• [EXERCISE OBJECTIVE]: Write out the entries exactly. None of the pictures should appear in the copy.

START SOURCE MATERIAL

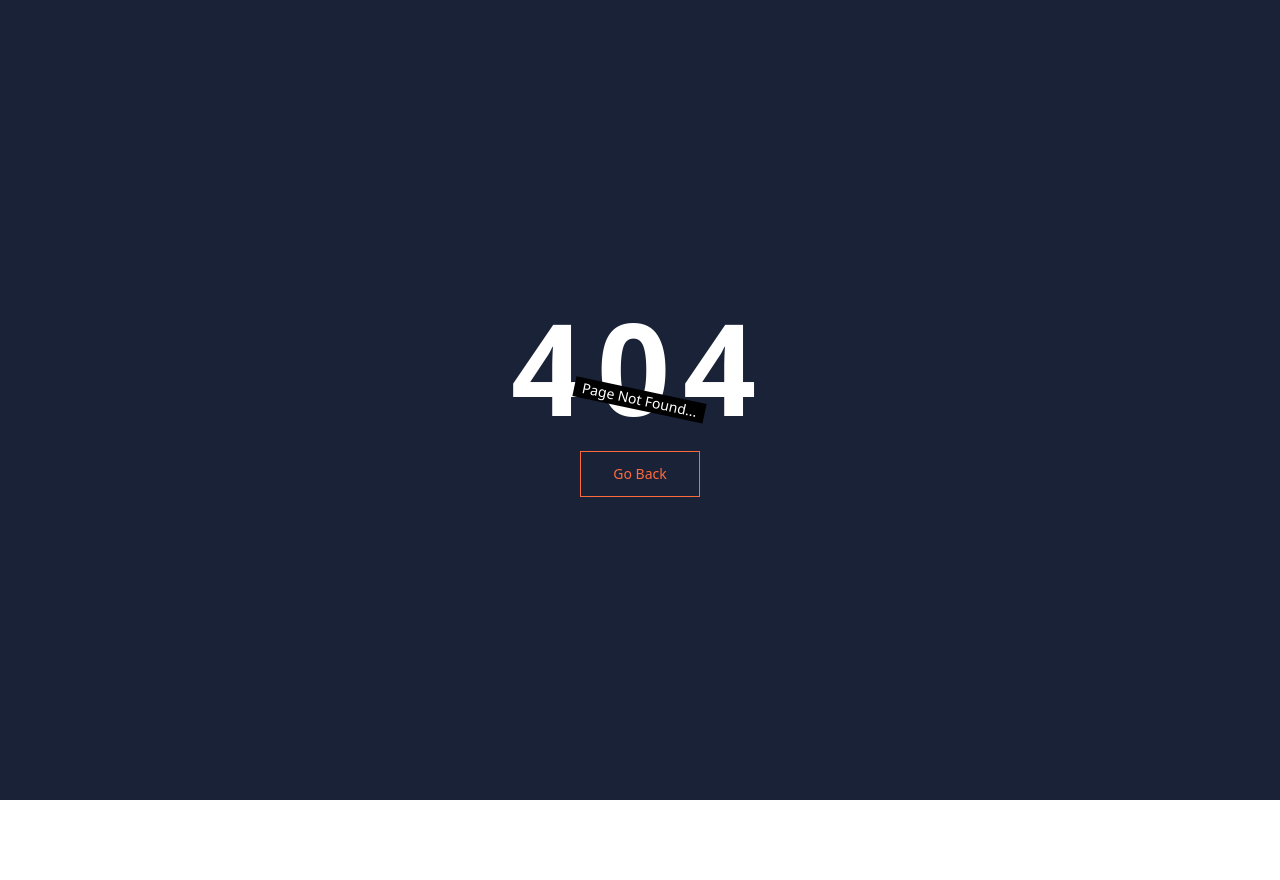
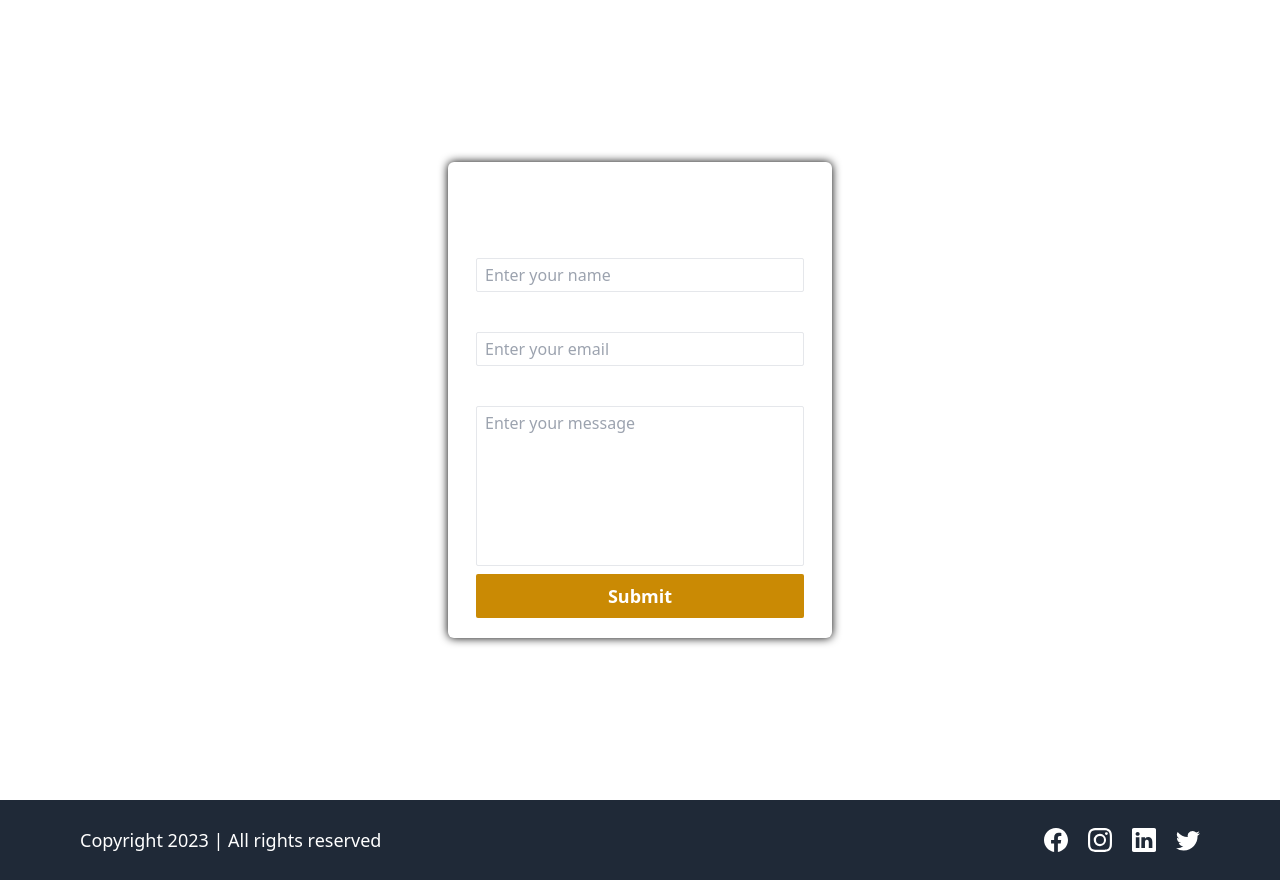
Before and after one commit to ajaydewangan1100/LMS_Frontend_practice, a React (Vite) app: page /contact in a window 1280 px wide. Before the commit this address had no page. Before the commit the page ends 800 px from the top, so only its background shows below. Built offline with nearby package versions, Linux system fonts and the light colour scheme.

Commit message:
added contact us page

```diff
--- a/src/App.jsx
+++ b/src/App.jsx
@@ -8,6 +8,7 @@
 import Signup from "./Pages/Signup";
 import Login from "./Pages/Login";
 import CourseList from "./Pages/Course/CourseList";
+import Contact from "./Pages/Contact";
 
 function App() {
   return (
@@ -15,6 +16,7 @@
       <Routes>
         <Route path="/" element={<HomePage />}></Route>
         <Route path="/about" element={<AboutUs />}></Route>
+        <Route path="/contact" element={<Contact />}></Route>
         <Route path="/courses" element={<CourseList />}></Route>
 
         <Route path="/signup" element={<Signup />}></Route>
--- /dev/null
+++ b/src/Helpers/RegexMatcher.js
@@ -0,0 +1,9 @@
+export function isMail(string) {
+  return string.match(
+    /^(([^<>()[\]\\.,;:\s@"]+(\.[^<>()[\]\\.,;:\s@"]+)*)|.(".+"))@((\[[0-9]{1,3}\.[0-9]{1,3}\.[0-9]{1,3}\.[0-9]{1,3}\])|(([a-zA-Z\-0-9]+\.)+[a-zA-Z]{2,}))$/
+  );
+}
+
+export function isValidPassword(string) {
+  return string.match(/^(?=.*[0-9])(?=.*[!@#$%^&*])[a-zA-Z0-9!@#$%^&*]{6,16}$/);
+}
--- /dev/null
+++ b/src/Pages/Contact.jsx
@@ -0,0 +1,118 @@
+import { useState } from "react";
+import HomeLayout from "../Layouts/HomeLayout";
+import { toast } from "react-hot-toast";
+import { isMail } from "../Helpers/RegexMatcher";
+import axiosInstance from "../Helpers/axiosInstance";
+
+function Contact() {
+  const [userInput, setUserInput] = useState({
+    name: "",
+    email: "",
+    message: "",
+  });
+
+  function handleInput(e) {
+    const { name, value } = e.target;
+
+    setUserInput({
+      ...userInput,
+      [name]: value,
+    });
+  }
+
+  async function onFormSubmit(e) {
+    e.preventDefault();
+
+    if (!userInput.name || !userInput.email || !userInput.message) {
+      toast.error("All feilds are mandatory");
+      return;
+    }
+
+    if (!isMail(userInput.email)) {
+      toast.error("Invalid email id");
+      return;
+    }
+
+    try {
+      const res = axiosInstance.post("/contact", userInput);
+      toast.promise(res, {
+        loading: "Submitting your message..",
+        success: "Form submitted successfully",
+        error: "Failed to submit the form!",
+      });
+
+      const contactResponse = await res;
+      if (contactResponse?.data?.success) {
+        setUserInput({
+          name: "",
+          email: "",
+          message: "",
+        });
+      }
+    } catch (error) {
+      toast.error("Operation failed...");
+    }
+  }
+
+  return (
+    <HomeLayout>
+      <div className="flex items-center justify-center h-[100vh]">
+        <form
+          onSubmit={onFormSubmit}
+          noValidate
+          className="flex flex-col items-center justify-center gap-2 p-5 px-7 rounded-md text-white shadow-[0_0_10px_black] w-[24rem] "
+        >
+          <h1 className="text-3xl font-semibold">Contact Form</h1>
+          <div className="flex flex-col w-full gap-1">
+            <label htmlFor="name" className="text-xl font-semibold ">
+              Name
+            </label>
+            <input
+              className="bg-transparent border px-2 py-1 rounded-sm "
+              id="name"
+              type="text"
+              name="name"
+              placeholder="Enter your name"
+              onChange={handleInput}
+              value={userInput.name}
+            />
+          </div>
+          <div className="flex flex-col w-full gap-1">
+            <label htmlFor="email" className="text-xl font-semibold ">
+              Email
+            </label>
+            <input
+              className="bg-transparent border px-2 py-1 rounded-sm "
+              id="email"
+              type="email"
+              name="email"
+              placeholder="Enter your email"
+              onChange={handleInput}
+              value={userInput.email}
+            />
+          </div>
+          <div className="flex flex-col w-full gap-1">
+            <label htmlFor="message" className="text-xl font-semibold ">
+              Your message
+            </label>
+            <textarea
+              className="bg-transparent border px-2 py-1 rounded-sm resize-none h-40 "
+              id="message"
+              name="message"
+              placeholder="Enter your message"
+              onChange={handleInput}
+              value={userInput.message}
+            />
+          </div>
+          <button
+            type="submit"
+            className="w-full bg-yellow-600 hover:bg-yellow-700 transition-all ease-in-out duration-300 rounded-sm py-2 font-semibold text-lg cursor-pointer "
+          >
+            Submit
+          </button>
+        </form>
+      </div>
+    </HomeLayout>
+  );
+}
+export default Contact;
--- a/src/Pages/Signup.jsx
+++ b/src/Pages/Signup.jsx
@@ -6,6 +6,7 @@
 
 import HomeLayout from "../Layouts/HomeLayout.jsx";
 import { createAccount } from "../Redux/Slices/AuthSlice.js";
+import { isMail, isValidPassword } from "../Helpers/RegexMatcher.js";
 
 function Signup() {
   const dispatch = useDispatch();
@@ -65,21 +66,13 @@
     }
 
     // checking valid email
-    if (
-      !signupData.email.match(
-        /^(([^<>()[\]\\.,;:\s@"]+(\.[^<>()[\]\\.,;:\s@"]+)*)|.(".+"))@((\[[0-9]{1,3}\.[0-9]{1,3}\.[0-9]{1,3}\.[0-9]{1,3}\])|(([a-zA-Z\-0-9]+\.)+[a-zA-Z]{2,}))$/
-      )
-    ) {
+    if (!isMail(signupData.email)) {
       toast.error("Invalid email id");
       return;
     }
 
     // checking password validation
-    if (
-      !signupData.password.match(
-        /^(?=.*[0-9])(?=.*[!@#$%^&*])[a-zA-Z0-9!@#$%^&*]{6,16}$/
-      )
-    ) {
+    if (!isValidPassword(signupData.password)) {
       toast.error(
         "Password should be 6-16 character long with atleast one number and one special character."
       );
```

END SOURCE MATERIAL

• [OUTPUT OF THE EXERCISE]:
Before and after one commit to ajaydewangan1100/LMS_Frontend_practice, a React (Vite) app: page /contact in a window 1280 px wide. Before the commit this address had no page. Before the commit the page ends 800 px from the top, so only its background shows below. Built offline with nearby package versions, Linux system fonts and the light colour scheme.

Commit message:
added contact us page

```diff
--- a/src/App.jsx
+++ b/src/App.jsx
@@ -8,6 +8,7 @@
 import Signup from "./Pages/Signup";
 import Login from "./Pages/Login";
 import CourseList from "./Pages/Course/CourseList";
+import Contact from "./Pages/Contact";
 
 function App() {
   return (
@@ -15,6 +16,7 @@
       <Routes>
         <Route path="/" element={<HomePage />}></Route>
         <Route path="/about" element={<AboutUs />}></Route>
+        <Route path="/contact" element={<Contact />}></Route>
         <Route path="/courses" element={<CourseList />}></Route>
 
         <Route path="/signup" element={<Signup />}></Route>
--- /dev/null
+++ b/src/Helpers/RegexMatcher.js
@@ -0,0 +1,9 @@
+export function isMail(string) {
+  return string.match(
+    /^(([^<>()[\]\\.,;:\s@"]+(\.[^<>()[\]\\.,;:\s@"]+)*)|.(".+"))@((\[[0-9]{1,3}\.[0-9]{1,3}\.[0-9]{1,3}\.[0-9]{1,3}\])|(([a-zA-Z\-0-9]+\.)+[a-zA-Z]{2,}))$/
+  );
+}
+
+export function isValidPassword(string) {
+  return string.match(/^(?=.*[0-9])(?=.*[!@#$%^&*])[a-zA-Z0-9!@#$%^&*]{6,16}$/);
+}
--- /dev/null
+++ b/src/Pages/Contact.jsx
@@ -0,0 +1,118 @@
+import { useState } from "react";
+import HomeLayout from "../Layouts/HomeLayout";
+import { toast } from "react-hot-toast";
+import { isMail } from "../Helpers/RegexMatcher";
+import axiosInstance from "../Helpers/axiosInstance";
+
+function Contact() {
+  const [userInput, setUserInput] = useState({
+    name: "",
+    email: "",
+    message: "",
+  });
+
+  function handleInput(e) {
+    const { name, value } = e.target;
+
+    setUserInput({
+      ...userInput,
+      [name]: value,
+    });
+  }
+
+  async function onFormSubmit(e) {
+    e.preventDefault();
+
+    if (!userInput.name || !userInput.email || !userInput.message) {
+      toast.error("All feilds are mandatory");
+      return;
+    }
+
+    if (!isMail(userInput.email)) {
+      toast.error("Invalid email id");
+      return;
+    }
+
+    try {
+      const res = axiosInstance.post("/contact", userInput);
+      toast.promise(res, {
+        loading: "Submitting your message..",
+        success: "Form submitted successfully",
+        error: "Failed to submit the form!",
+      });
+
+      const contactResponse = await res;
+      if (contactResponse?.data?.success) {
+        setUserInput({
+          name: "",
+          email: "",
+          message: "",
+        });
+      }
+    } catch (error) {
+      toast.error("Operation failed...");
+    }
+  }
+
+  return (
+    <HomeLayout>
+      <div className="flex items-center justify-center h-[100vh]">
+        <form
+          onSubmit={onFormSubmit}
+          noValidate
+          className="flex flex-col items-center justify-center gap-2 p-5 px-7 rounded-md text-white shadow-[0_0_10px_black] w-[24rem] "
+        >
+          <h1 className="text-3xl font-semibold">Contact Form</h1>
+          <div className="flex flex-col w-full gap-1">
+            <label htmlFor="name" className="text-xl font-semibold ">
+              Name
+            </label>
+            <input
+              className="bg-transparent border px-2 py-1 rounded-sm "
+              id="name"
+              type="text"
+              name="name"
+              placeholder="Enter your name"
+              onChange={handleInput}
+              value={userInput.name}
+            />
+          </div>
+          <div className="flex flex-col w-full gap-1">
+            <label htmlFor="email" className="text-xl font-semibold ">
+              Email
+            </label>
+            <input
+              className="bg-transparent border px-2 py-1 rounded-sm "
+              id="email"
+              type="email"
+              name="email"
+              placeholder="Enter your email"
+              onChange={handleInput}
+              value={userInput.email}
+            />
+          </div>
+          <div className="flex flex-col w-full gap-1">
+            <label htmlFor="message" className="text-xl font-semibold ">
+              Your message
+            </label>
+            <textarea
+              className="bg-transparent border px-2 py-1 rounded-sm resize-none h-40 "
+              id="message"
+              name="message"
+              placeholder="Enter your message"
+              onChange={handleInput}
+              value={userInput.message}
+            />
+          </div>
+          <button
+            type="submit"
+            className="w-full bg-yellow-600 hover:bg-yellow-700 transition-all ease-in-out duration-300 rounded-sm py-2 font-semibold text-lg cursor-pointer "
+          >
+            Submit
+          </button>
+        </form>
+      </div>
+    </HomeLayout>
+  );
+}
+export default Contact;
--- a/src/Pages/Signup.jsx
+++ b/src/Pages/Signup.jsx
@@ -6,6 +6,7 @@
 
 import HomeLayout from "../Layouts/HomeLayout.jsx";
 import { createAccount } from "../Redux/Slices/AuthSlice.js";
+import { isMail, isValidPassword } from "../Helpers/RegexMatcher.js";
 
 function Signup() {
   const dispatch = useDispatch();
@@ -65,21 +66,13 @@
     }
 
     // checking valid email
-    if (
-      !signupData.email.match(
-        /^(([^<>()[\]\\.,;:\s@"]+(\.[^<>()[\]\\.,;:\s@"]+)*)|.(".+"))@((\[[0-9]{1,3}\.[0-9]{1,3}\.[0-9]{1,3}\.[0-9]{1,3}\])|(([a-zA-Z\-0-9]+\.)+[a-zA-Z]{2,}))$/
-      )
-    ) {
+    if (!isMail(signupData.email)) {
       toast.error("Invalid email id");
       return;
     }
 
     // checking password validation
-    if (
-      !signupData.password.match(
-        /^(?=.*[0-9])(?=.*[!@#$%^&*])[a-zA-Z0-9!@#$%^&*]{6,16}$/
-      )
-    ) {
+    if (!isValidPassword(signupData.password)) {
       toast.error(
         "Password should be 6-16 character long with atleast one number and one special character."
       );
```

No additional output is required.